Treasurer Wayne Swan used Twitter to announce the forum will be held on October 4 and 5, with 150 representatives from business, unions, community groups and state governments.
Normally held by June 30, the delay was part of a deal Labor struck with independent MPs Rob Oakeshott and Tony Windsor during the 2010 election to form minority government.
The forum is set to cover personal tax, transfer payments, business tax, state taxes, environmental and social taxes, and tax system governance.
Prime Minister Julia Gillard has indicated she’s determined to start reforming the tax system prior to the forum, stating she doesn’t intend to engage in “days of inaction”.
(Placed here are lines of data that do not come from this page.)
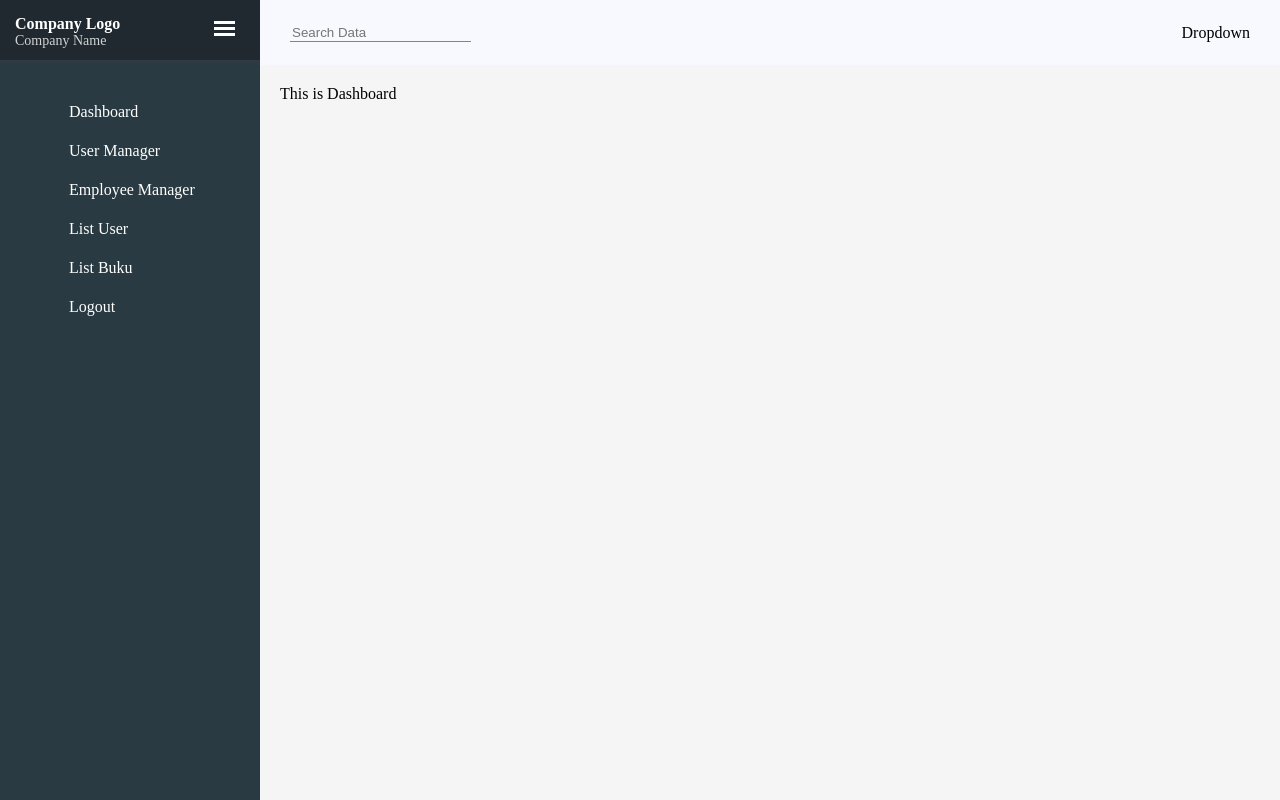
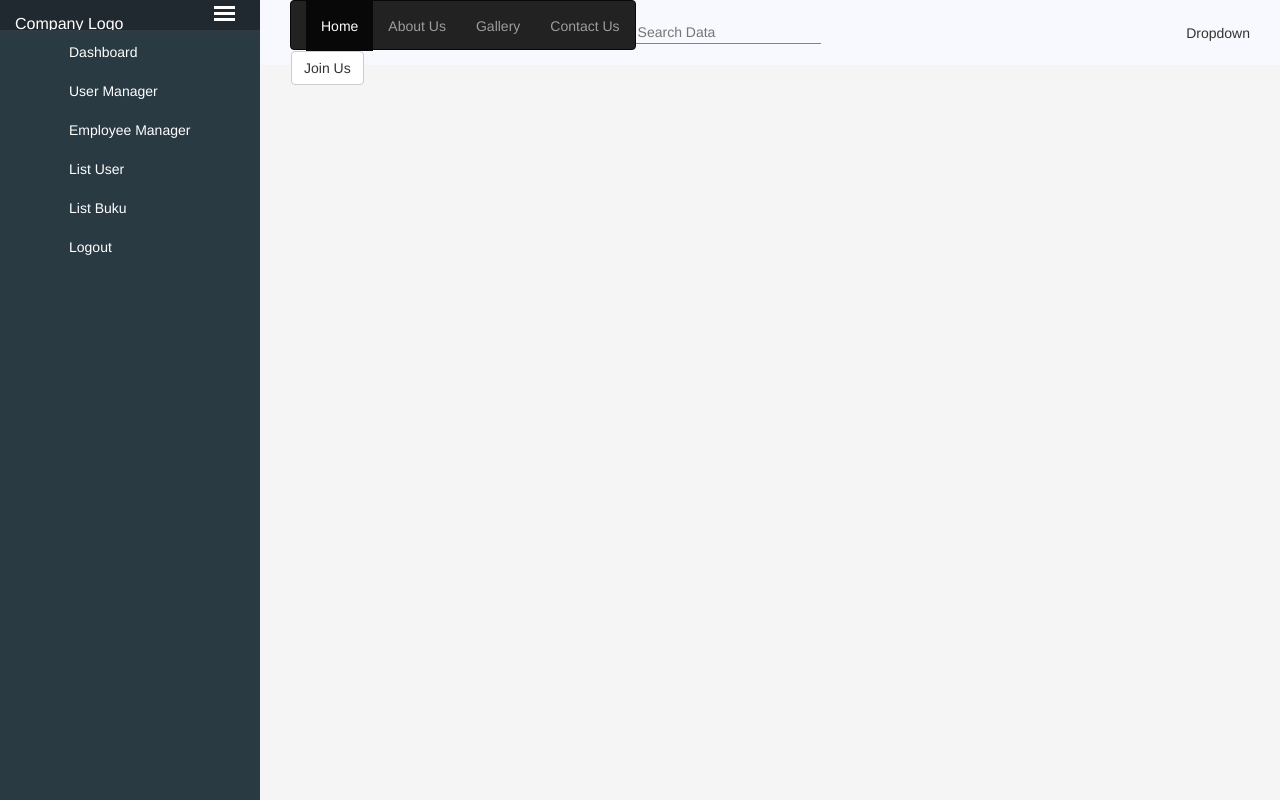
Before and after one commit to L4rryToru4n/TUBESPAW_B_H, a PHP site: page /dashboard/index.php in a window 1280 px wide. Run offline with PHP 8.4, Linux system fonts and the light colour scheme; a user stored in the database is signed in.

Commit message:
13/09/2019 Black Navbar

```diff
--- a/dashboard/index.php
+++ b/dashboard/index.php
@@ -1,6 +1,6 @@
 <?php include '../layout/dashboard.php' ;?>
 <div id="dashboardData">
-    This is Dashboard
+<!-- <iframe height="1000px" width="100%" src="UGD2_B_9509_2.html" name="iframe_a"></iframe> -->
 </div>
 <div class="hamburgerbar">
 		<a href="#" onclick="hamburgerFunc()">
--- a/layout/dashboard.php
+++ b/layout/dashboard.php
@@ -12,6 +12,9 @@ echo '<!DOCTYPE html>
 	<meta name="viewport" content="width=device=width, initial-scale=1.0">
 	<meta http-equiv="X-UA-Compatible" content="ie=edge">
 	<link rel="stylesheet" href="../css/style.css">
+	<link rel="stylesheet" href="https://maxcdn.bootstrapcdn.com/bootstrap/3.4.0/css/bootstrap.min.css">
+	<script src="https://ajax.googleapis.com/ajax/libs/jquery/3.4.1/jquery.min.js"></script>
+	<script src="https://maxcdn.bootstrapcdn.com/bootstrap/3.4.0/js/bootstrap.min.js"></script>
 	<title>Dashboard</title>
 </head>
 <body>
@@ -46,6 +49,25 @@ echo '<!DOCTYPE html>
 			</div>
 		</div>
 		<div id="navbar">
+					<nav class="navbar navbar-inverse">
+			<div class="container-fluid">
+				<div class="navbar-header">
+
+				</div>
+				<ul class="nav navbar-nav">
+				<li class="active"><a href=".\home.html">Home</a></li>
+				<li><a href=".\about.html">About Us</a></li>
+				</li>
+				<li><a href=".\gallery.html">Gallery</a></li>
+				</ul>
+				<ul class="nav navbar-nav navbar-right">
+				<li><a href=".\contact.html">Contact Us</a></li>
+				</ul>
+			</div>
+			<div>
+			<a href=# class="btn btn-default" role="button">Join Us</a>
+			</div>
+			</nav>
 			<div class="searchbar">
 				<input id="searchInput" type="text" placeholder="Search Data" onkeyup="displaySearch(event)">
 			</div>
```
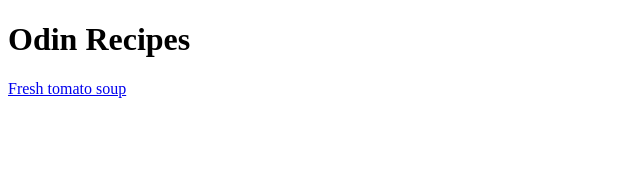
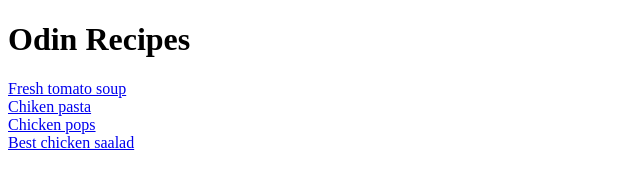
Before and after one commit to iJustWannaUnderstandIt/odin-recipes, a plain HTML site: page index.html in a window 1280 px wide. Shown: the whole page, without its empty margins (0-640 px from the left). Drawn offline with Linux system fonts and the light colour scheme.

Commit message:
feat: add all allowed recipes

```diff
--- a/index.html
+++ b/index.html
@@ -9,5 +9,11 @@
     <h1>Odin Recipes</h1>
 
     <a href="./recipes/tomato_soup.html">Fresh tomato soup</a>
+    <br>
+    <a href="./recipes/chicken_pasta.html">Chiken pasta</a>
+    <br>
+    <a href="./recipes/chicken_pops.html">Chicken pops</a>
+    <br>
+    <a href="./recipes/chicken_salad.html">Best chicken saalad</a>
 </body>
 </html>
```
The Government is aiming to take carbon pricing legislation to Parliament in the second half of 2011.
Tax cuts for low and middle income earners, welfare reform, industry assistance and renewable energy programs are expected to be included in the final carbon pricing package.
The Government is also working with industry on the final details of its minerals resource rent tax, and will introduce a one-off flood recovery tax by 2012.
In the lead-up to the tax forum, there will be a discussion paper and website on reform.
Meanwhile, tax experts have warned the tax forum may prove to be a disappointment, criticising the two-day timeframe and claiming key issues have been left off the agenda.
Dr Niv Tadmore, who heads up Clayton Utz’s Melbourne tax practice, says the issue deserves a week of discussions, and is disappointed the goods and services tax and carbon tax are not on the list of topics to be discussed.
Taxation Institute tax counsel Deepti Paton agrees everything needs to be on the table, including GST and the carbon tax, and is disappointed the Government hasn’t followed its calls for working groups to be established beforehand to discuss issues in order to present outcomes at the wider summit.
Tadmore’s wish list for the summit includes looking at ways to reduce the system’s complexity and increasing its efficiency, a study of company and individual tax rates, greater checks and balances for the tax office, and clarifying how tax issues can come onto the agenda.
Paton is keen for a look at “poorly designed” state taxes and the relationship between the Federal and state tax systems.
SME lobby groups are also likely to push for payroll tax to be thoroughly discussed at the summit.